LOUIS COUPERIN: Pieces de Clavecin – Richard Egarr – HM (4)

by | Sep 13, 2011 | Classical CD Reviews

LOUIS COUPERIN: Pieces de Clavecin (The Complete Harpsichord Works) – Richard Egarr, harpsichord – Harmonia mundi HMU 907511.14 (4 CDs), 5 hrs. 14 min. total *****:
Richard Egarr has released 20 recordings for Harmonia mundi, including his acclaimed performances of the Bach Brandenburg Concertos, as well as Book 1 and Book 2 of The Well-Tempered Klavier. This time he brings us a much less-well-known collection of earlier music for keyboard—and not just a sampling but the composer’s entire harpsichord works.
Louis Couperin was the first historically important member of the large Couperin family, who unfortunately never had any of his music published during his short lifetime (he died in 1661 at age 35). He was important in the development of both the French Baroque organ and harpsichord schools.  He developed a special notation in his invention of the unmeasured prelude for harpsichord. They were written with whole notes only, arranged in groups and connected by graceful curves. About two-thirds of his harpsichord pieces follow dance movements such as courantes, sarabandes and gigues. He studied with the primary harpsichord composer of the time, Chambonnieres, but Couperin’s pieces are more complex. Froberger was also an influence on this works.
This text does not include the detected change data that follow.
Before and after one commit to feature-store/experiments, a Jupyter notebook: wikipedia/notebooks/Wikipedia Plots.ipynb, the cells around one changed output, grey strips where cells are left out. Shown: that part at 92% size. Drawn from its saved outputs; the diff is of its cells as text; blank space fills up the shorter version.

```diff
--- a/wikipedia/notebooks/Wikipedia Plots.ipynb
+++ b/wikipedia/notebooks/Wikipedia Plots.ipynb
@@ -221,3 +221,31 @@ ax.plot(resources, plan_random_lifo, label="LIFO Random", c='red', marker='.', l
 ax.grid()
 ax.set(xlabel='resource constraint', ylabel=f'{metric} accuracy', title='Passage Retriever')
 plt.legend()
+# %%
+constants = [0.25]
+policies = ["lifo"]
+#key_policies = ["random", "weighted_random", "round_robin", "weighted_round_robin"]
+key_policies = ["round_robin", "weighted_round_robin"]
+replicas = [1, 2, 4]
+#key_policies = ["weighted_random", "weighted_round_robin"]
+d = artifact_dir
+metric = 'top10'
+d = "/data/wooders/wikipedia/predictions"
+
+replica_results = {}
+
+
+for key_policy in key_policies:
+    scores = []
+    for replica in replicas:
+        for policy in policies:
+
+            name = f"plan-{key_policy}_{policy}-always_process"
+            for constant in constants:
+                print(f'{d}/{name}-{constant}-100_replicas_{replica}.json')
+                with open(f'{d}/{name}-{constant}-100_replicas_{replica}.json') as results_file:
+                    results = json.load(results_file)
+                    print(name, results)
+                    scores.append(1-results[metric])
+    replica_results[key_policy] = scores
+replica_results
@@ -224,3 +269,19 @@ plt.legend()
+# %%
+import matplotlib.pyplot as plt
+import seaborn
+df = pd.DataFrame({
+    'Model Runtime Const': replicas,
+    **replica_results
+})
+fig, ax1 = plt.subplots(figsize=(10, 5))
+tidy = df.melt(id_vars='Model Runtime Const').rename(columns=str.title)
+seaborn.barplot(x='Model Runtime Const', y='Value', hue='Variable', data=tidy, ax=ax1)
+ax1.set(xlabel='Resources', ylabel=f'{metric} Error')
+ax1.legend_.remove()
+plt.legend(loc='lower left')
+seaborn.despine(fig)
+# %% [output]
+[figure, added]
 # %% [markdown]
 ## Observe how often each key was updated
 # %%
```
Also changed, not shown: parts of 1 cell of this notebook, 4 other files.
Some of these works were published in 1936, but others were discovered only recently. The four CDs contain 21 suites—with many in C Major, G Minor and A Minor. The final exhaustively ornamented suite is in B-flat Major. However, the organization into suites was done by Egarr, since the arrangement of the various pieces is left up to the performer. Louis Couperin’s favored devices are imitation, polyphony, striking harmonies and rhythms, and resonant suspension. Appreciation of this music requires very close listening to get thru the thicket of ornamental grace notes to the basic melodic and harmonic structures. The first disc of suites seems a bit simplistic, but things pick up as the series goes on, and the fourth CD is most impressive. Before and after the last two suites two stand-alone pieces of great beauty are heard: The 7 1/2-minute Pavanne in F-sharp minor and the closing Les Carillons de Paris.
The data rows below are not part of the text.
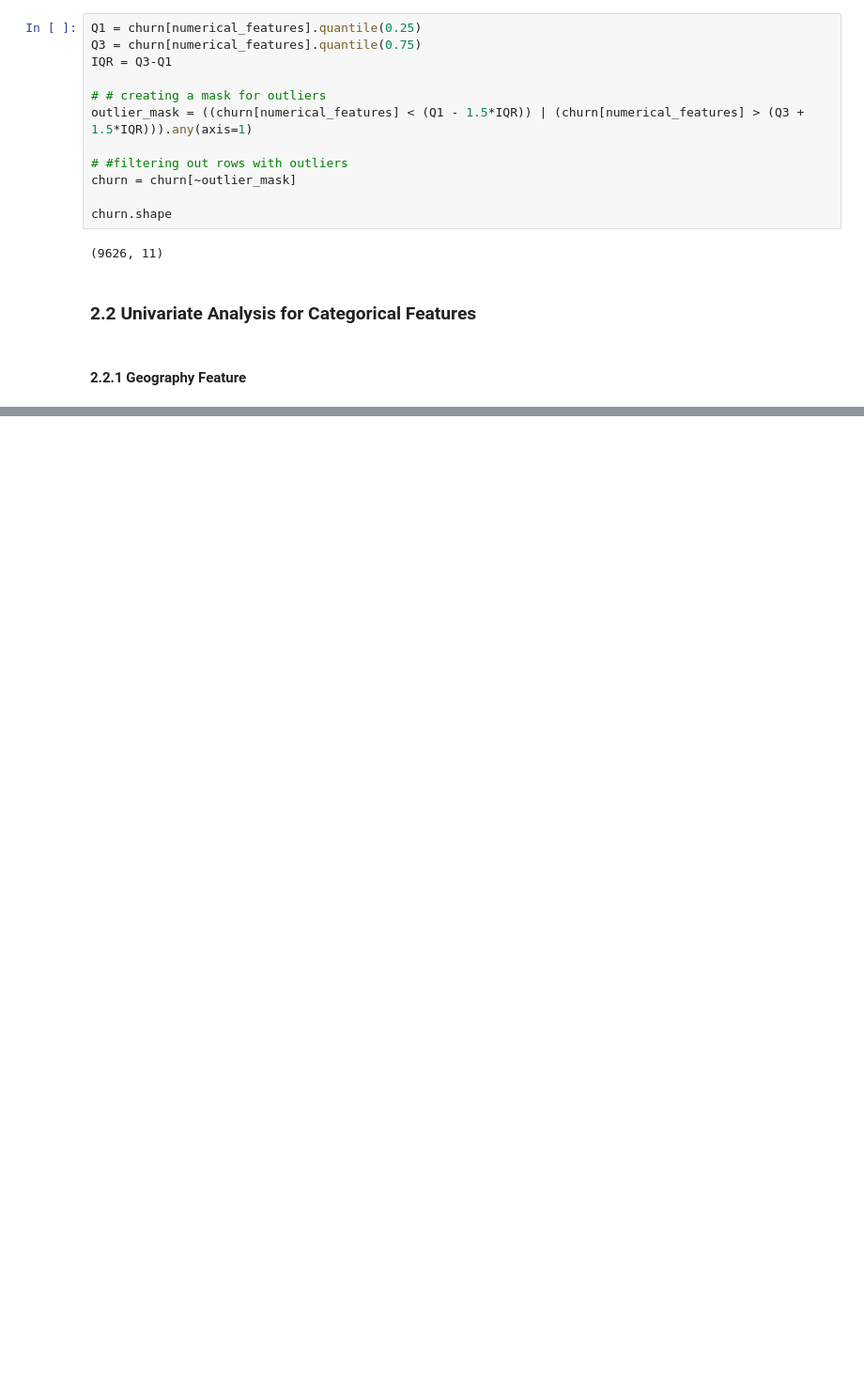
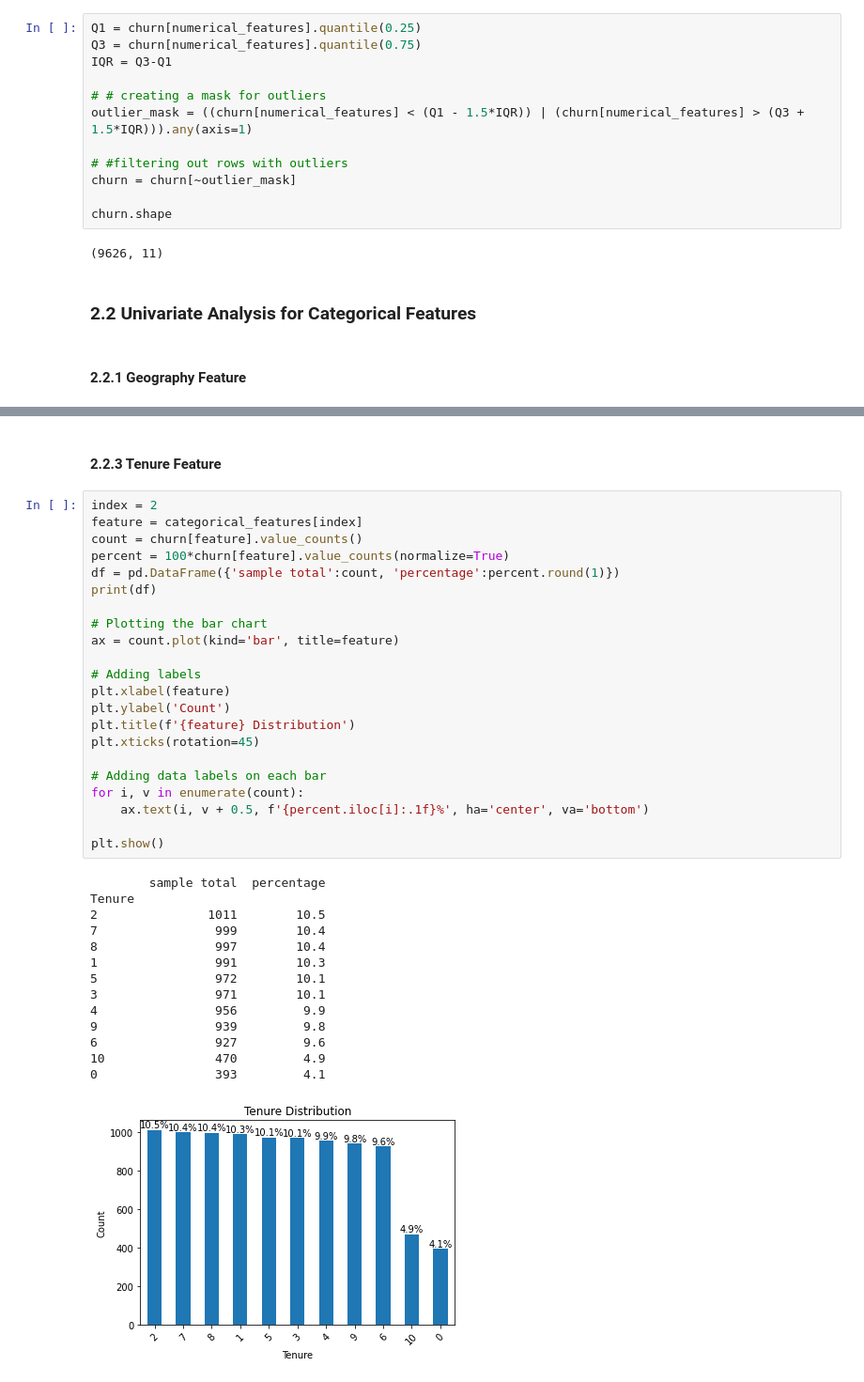
Before and after one commit to naufalmuafi/bank-customer-churn-prediction, a Jupyter notebook: main.ipynb, the cells around one changed output, grey strips where cells are left out. Shown at 94% size. Cells and saved outputs as stored; diff of their text form; blank space fills up the shorter version.

```diff
--- a/main.ipynb
+++ b/main.ipynb
@@ -174,0 +234,39 @@ churn.shape
+# %% [markdown]
+#### 2.2.3 Tenure Feature
+# %%
+index = 2
+feature = categorical_features[index]
+count = churn[feature].value_counts()
+percent = 100*churn[feature].value_counts(normalize=True)
+df = pd.DataFrame({'sample total':count, 'percentage':percent.round(1)})
+print(df)
+
+# Plotting the bar chart
+ax = count.plot(kind='bar', title=feature)
+
+# Adding labels
+plt.xlabel(feature)
+plt.ylabel('Count')
+plt.title(f'{feature} Distribution')
+plt.xticks(rotation=45)
+
+# Adding data labels on each bar
+for i, v in enumerate(count):
+    ax.text(i, v + 0.5, f'{percent.iloc[i]:.1f}%', ha='center', va='bottom')
+
+plt.show()
+# %% [output]
+        sample total  percentage
+Tenure
+2               1011        10.5
+7                999        10.4
+8                997        10.4
+1                991        10.3
+5                972        10.1
+3                971        10.1
+4                956         9.9
+9                939         9.8
+6                927         9.6
+10               470         4.9
+0                393         4.1
+[figure, added]
```
Also changed, not shown: parts of 16 cells of this notebook.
The sonics, as with all of Egarr’s recordings, are exemplary. He used two types of harpsichords: a copy of a Parisian instrument from the early part of the 17th century and a copy of a Flemish instrument by Ruckers. Both use real quills to pluck the strings.  Most harpsichords (including my own) have been converted to a plastic called Delrin, which requires much less repair and adjustment, but Egarr finds quill more sensitive, flexible and musical. And he claims quill doesn’t require much more hassle to maintain (Hah!). At the time of its writing, such repertory could be played at a wide range of pitches—all much lower than today’s standard a’ = 440.  Egarr used a’ = 398.
—John Sunier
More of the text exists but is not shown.